-------- RECORDS TO PROCESS --------

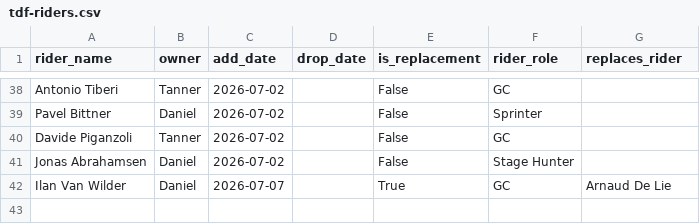
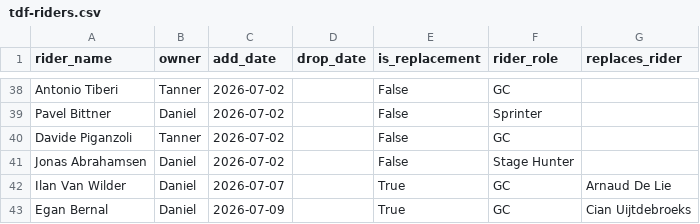
Before and after one commit to danpsh/2026-Fantasy-Cycling, a CSV file: tdf-riders.csv, drawn as a sheet; only a part is shown, gaps mark what is left out.

Commit message:
Update tdf-riders.csv

```diff
--- a/tdf-riders.csv
+++ b/tdf-riders.csv
@@ -42 +42,2 @@ Jonas Abrahamsen,Daniel,2026-07-02,,False,Stage Hunter,
 Ilan Van Wilder,Daniel,2026-07-07,,True,GC,Arnaud De Lie
+Egan Bernal,Daniel,2026-07-09,,True,GC,Cian Uijtdebroeks
```
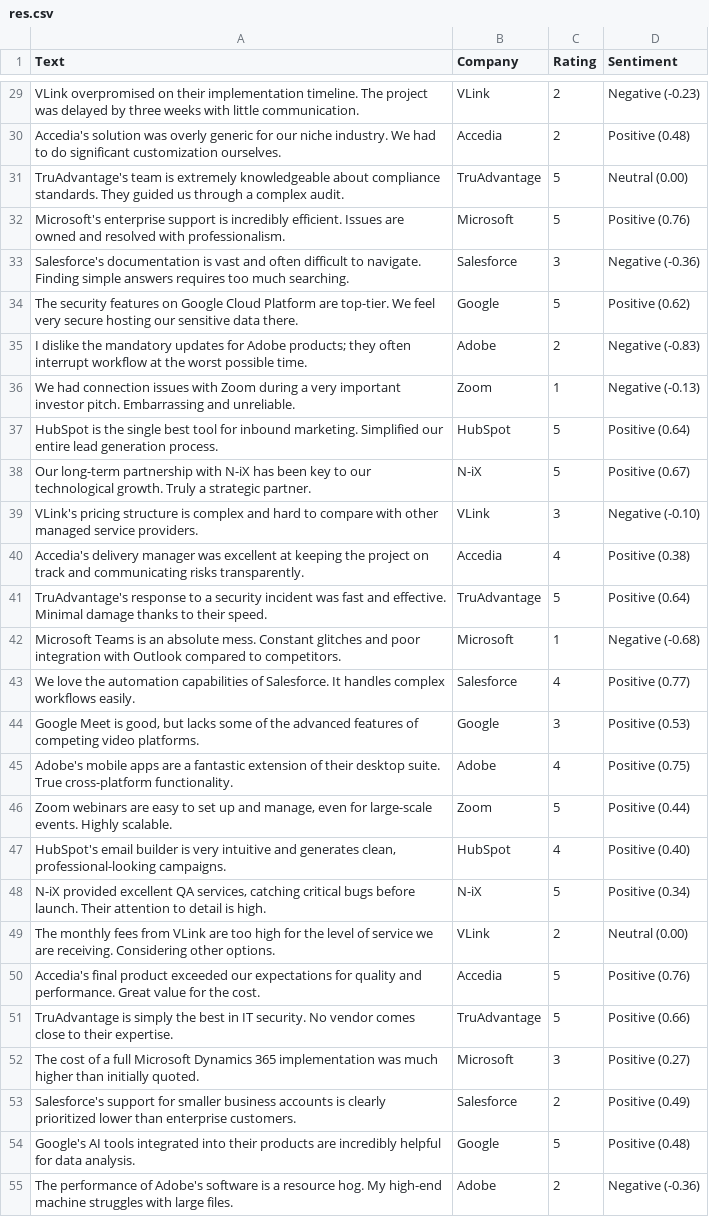
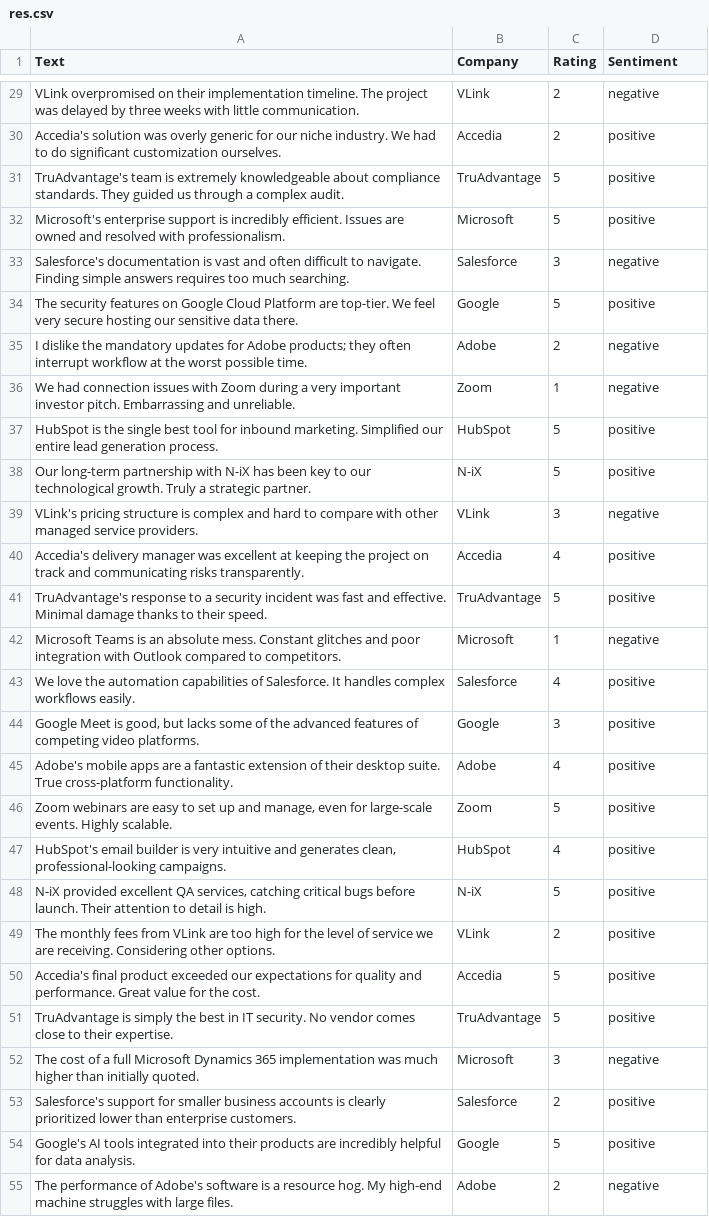
Before and after one commit to cotucker/feedback-summarizer, a CSV file: data/res.csv, drawn as a sheet; only a part is shown, gaps mark what is left out; the diff covers the shown part only; the diff names each change by its address in the sheet, - before the commit and + after, or states it on an @@ line.

```diff
--- a/data/res.csv
+++ b/data/res.csv
-D29 (Sentiment): Negative (-0.23)
+D29 (Sentiment): negative
-D30 (Sentiment): Positive (0.48)
+D30 (Sentiment): positive
-D31 (Sentiment): Neutral (0.00)
+D31 (Sentiment): positive
-D32 (Sentiment): Positive (0.76)
+D32 (Sentiment): positive
-D33 (Sentiment): Negative (-0.36)
+D33 (Sentiment): negative
-D34 (Sentiment): Positive (0.62)
+D34 (Sentiment): positive
-D35 (Sentiment): Negative (-0.83)
+D35 (Sentiment): negative
-D36 (Sentiment): Negative (-0.13)
+D36 (Sentiment): negative
-D37 (Sentiment): Positive (0.64)
+D37 (Sentiment): positive
-D38 (Sentiment): Positive (0.67)
+D38 (Sentiment): positive
-D39 (Sentiment): Negative (-0.10)
+D39 (Sentiment): negative
-D40 (Sentiment): Positive (0.38)
+D40 (Sentiment): positive
-D41 (Sentiment): Positive (0.64)
+D41 (Sentiment): positive
-D42 (Sentiment): Negative (-0.68)
+D42 (Sentiment): negative
-D43 (Sentiment): Positive (0.77)
+D43 (Sentiment): positive
-D44 (Sentiment): Positive (0.53)
+D44 (Sentiment): positive
-D45 (Sentiment): Positive (0.75)
+D45 (Sentiment): positive
-D46 (Sentiment): Positive (0.44)
+D46 (Sentiment): positive
-D47 (Sentiment): Positive (0.40)
+D47 (Sentiment): positive
-D48 (Sentiment): Positive (0.34)
+D48 (Sentiment): positive
-D49 (Sentiment): Neutral (0.00)
+D49 (Sentiment): positive
-D50 (Sentiment): Positive (0.76)
+D50 (Sentiment): positive
-D51 (Sentiment): Positive (0.66)
+D51 (Sentiment): positive
-D52 (Sentiment): Positive (0.27)
+D52 (Sentiment): negative
-D53 (Sentiment): Positive (0.49)
+D53 (Sentiment): positive
-D54 (Sentiment): Positive (0.48)
+D54 (Sentiment): positive
-D55 (Sentiment): Negative (-0.36)
+D55 (Sentiment): negative
```
Also changed, not shown: 99 edited cells elsewhere in this file, data/data.csv, 7 other files.
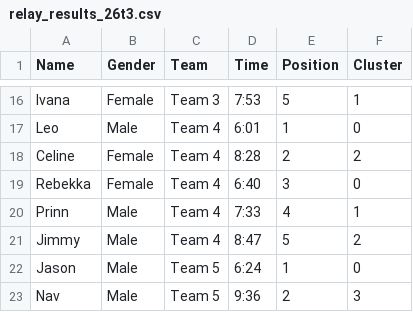
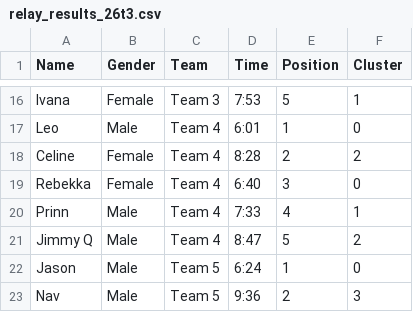
Before and after one commit to Pikastunner/stridestats, a CSV file: data/relay_results_26t3.csv, drawn as a sheet; only a part is shown, gaps mark what is left out.

```diff
--- a/data/relay_results_26t3.csv
+++ b/data/relay_results_26t3.csv
@@ -20,3 +20,3 @@ Rebekka,Female,Team 4,6:40,3,0
 Prinn,Male,Team 4,7:33,4,1
-Jimmy,Male,Team 4,8:47,5,2
+Jimmy Q,Male,Team 4,8:47,5,2
 Jason,Male,Team 5,6:24,1,0
```
Also changed, not shown: 1 other file.
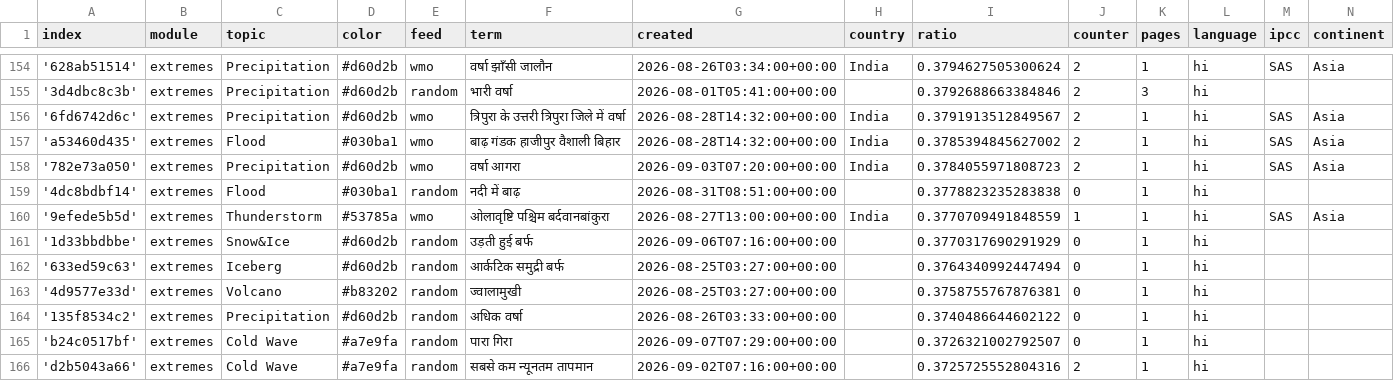
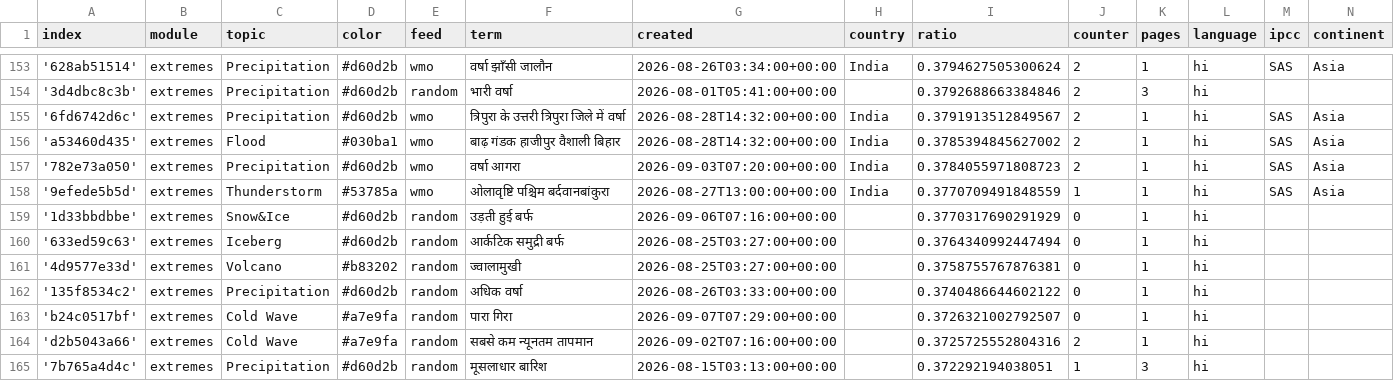
Before and after one commit to hannak555-news/HindiExtremes, a CSV file: terms.csv, drawn as a sheet; only a part is shown, gaps mark what is left out; the shorter side is filled out with more unchanged rows; the diff covers the shown part only.

```diff
--- a/terms.csv
+++ b/terms.csv
@@ -158,3 +157,2 @@ index,module,topic,color,feed,term,created,country,ratio,counter,pages,language,
 '782e73a050',extremes,Precipitation,#d60d2b,wmo,वर्षा आगरा,2026-09-03T07:20:00+00:00,India,0.3784055971808723,2,1,hi,SAS,Asia
-'4dc8bdbf14',extremes,Flood,#030ba1,random,नदी में बाढ़,2026-08-31T08:51:00+00:00,,0.3778823235283838,0,1,hi,,
 '9efede5b5d',extremes,Thunderstorm,#53785a,wmo,ओलावृष्टि पश्चिम बर्दवानबांकुरा,2026-08-27T13:00:00+00:00,India,0.3770709491848559,1,1,hi,SAS,Asia
```
Also changed, not shown: 3 added rows and 2 removed rows elsewhere in this file.
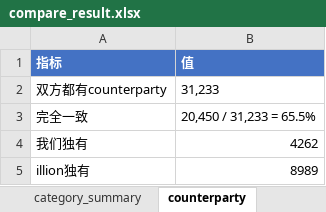
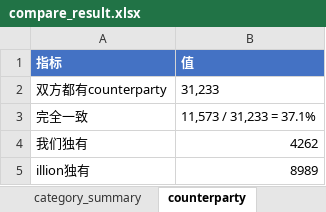
Before and after one commit to EliamZhang/ServiFlow-AI, an Excel workbook: output/compare_result.xlsx, sheet counterparty, drawn as a sheet; values as stored, in another font and other column widths than the file's, no borders; the diff names each change by its address in the sheet, - before the commit and + after, or states it on an @@ line.

```diff
--- a/output/compare_result.xlsx (sheet counterparty)
+++ b/output/compare_result.xlsx (sheet counterparty)
-B3 (值): 20,450 / 31,233 = 65.5%
+B3 (值): 11,573 / 31,233 = 37.1%
```
Also changed, not shown: sheet disagreement_detail, 5 other files.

--------

Write out the records shown above exactly, but do not include any images.

Before and after one commit to danpsh/2026-Fantasy-Cycling, a CSV file: tdf-riders.csv, drawn as a sheet; only a part is shown, gaps mark what is left out.

Commit message:
Update tdf-riders.csv

```diff
--- a/tdf-riders.csv
+++ b/tdf-riders.csv
@@ -42 +42,2 @@ Jonas Abrahamsen,Daniel,2026-07-02,,False,Stage Hunter,
 Ilan Van Wilder,Daniel,2026-07-07,,True,GC,Arnaud De Lie
+Egan Bernal,Daniel,2026-07-09,,True,GC,Cian Uijtdebroeks
```
Before and after one commit to cotucker/feedback-summarizer, a CSV file: data/res.csv, drawn as a sheet; only a part is shown, gaps mark what is left out; the diff covers the shown part only; the diff names each change by its address in the sheet, - before the commit and + after, or states it on an @@ line.

```diff
--- a/data/res.csv
+++ b/data/res.csv
-D29 (Sentiment): Negative (-0.23)
+D29 (Sentiment): negative
-D30 (Sentiment): Positive (0.48)
+D30 (Sentiment): positive
-D31 (Sentiment): Neutral (0.00)
+D31 (Sentiment): positive
-D32 (Sentiment): Positive (0.76)
+D32 (Sentiment): positive
-D33 (Sentiment): Negative (-0.36)
+D33 (Sentiment): negative
-D34 (Sentiment): Positive (0.62)
+D34 (Sentiment): positive
-D35 (Sentiment): Negative (-0.83)
+D35 (Sentiment): negative
-D36 (Sentiment): Negative (-0.13)
+D36 (Sentiment): negative
-D37 (Sentiment): Positive (0.64)
+D37 (Sentiment): positive
-D38 (Sentiment): Positive (0.67)
+D38 (Sentiment): positive
-D39 (Sentiment): Negative (-0.10)
+D39 (Sentiment): negative
-D40 (Sentiment): Positive (0.38)
+D40 (Sentiment): positive
-D41 (Sentiment): Positive (0.64)
+D41 (Sentiment): positive
-D42 (Sentiment): Negative (-0.68)
+D42 (Sentiment): negative
-D43 (Sentiment): Positive (0.77)
+D43 (Sentiment): positive
-D44 (Sentiment): Positive (0.53)
+D44 (Sentiment): positive
-D45 (Sentiment): Positive (0.75)
+D45 (Sentiment): positive
-D46 (Sentiment): Positive (0.44)
+D46 (Sentiment): positive
-D47 (Sentiment): Positive (0.40)
+D47 (Sentiment): positive
-D48 (Sentiment): Positive (0.34)
+D48 (Sentiment): positive
-D49 (Sentiment): Neutral (0.00)
+D49 (Sentiment): positive
-D50 (Sentiment): Positive (0.76)
+D50 (Sentiment): positive
-D51 (Sentiment): Positive (0.66)
+D51 (Sentiment): positive
-D52 (Sentiment): Positive (0.27)
+D52 (Sentiment): negative
-D53 (Sentiment): Positive (0.49)
+D53 (Sentiment): positive
-D54 (Sentiment): Positive (0.48)
+D54 (Sentiment): positive
-D55 (Sentiment): Negative (-0.36)
+D55 (Sentiment): negative
```
Also changed, not shown: 99 edited cells elsewhere in this file, data/data.csv, 7 other files.
Before and after one commit to Pikastunner/stridestats, a CSV file: data/relay_results_26t3.csv, drawn as a sheet; only a part is shown, gaps mark what is left out.

```diff
--- a/data/relay_results_26t3.csv
+++ b/data/relay_results_26t3.csv
@@ -20,3 +20,3 @@ Rebekka,Female,Team 4,6:40,3,0
 Prinn,Male,Team 4,7:33,4,1
-Jimmy,Male,Team 4,8:47,5,2
+Jimmy Q,Male,Team 4,8:47,5,2
 Jason,Male,Team 5,6:24,1,0
```
Also changed, not shown: 1 other file.
Before and after one commit to hannak555-news/HindiExtremes, a CSV file: terms.csv, drawn as a sheet; only a part is shown, gaps mark what is left out; the shorter side is filled out with more unchanged rows; the diff covers the shown part only.

```diff
--- a/terms.csv
+++ b/terms.csv
@@ -158,3 +157,2 @@ index,module,topic,color,feed,term,created,country,ratio,counter,pages,language,
 '782e73a050',extremes,Precipitation,#d60d2b,wmo,वर्षा आगरा,2026-09-03T07:20:00+00:00,India,0.3784055971808723,2,1,hi,SAS,Asia
-'4dc8bdbf14',extremes,Flood,#030ba1,random,नदी में बाढ़,2026-08-31T08:51:00+00:00,,0.3778823235283838,0,1,hi,,
 '9efede5b5d',extremes,Thunderstorm,#53785a,wmo,ओलावृष्टि पश्चिम बर्दवानबांकुरा,2026-08-27T13:00:00+00:00,India,0.3770709491848559,1,1,hi,SAS,Asia
```
Also changed, not shown: 3 added rows and 2 removed rows elsewhere in this file.
Before and after one commit to EliamZhang/ServiFlow-AI, an Excel workbook: output/compare_result.xlsx, sheet counterparty, drawn as a sheet; values as stored, in another font and other column widths than the file's, no borders; the diff names each change by its address in the sheet, - before the commit and + after, or states it on an @@ line.

```diff
--- a/output/compare_result.xlsx (sheet counterparty)
+++ b/output/compare_result.xlsx (sheet counterparty)
-B3 (值): 20,450 / 31,233 = 65.5%
+B3 (值): 11,573 / 31,233 = 37.1%
```
Also changed, not shown: sheet disagreement_detail, 5 other files.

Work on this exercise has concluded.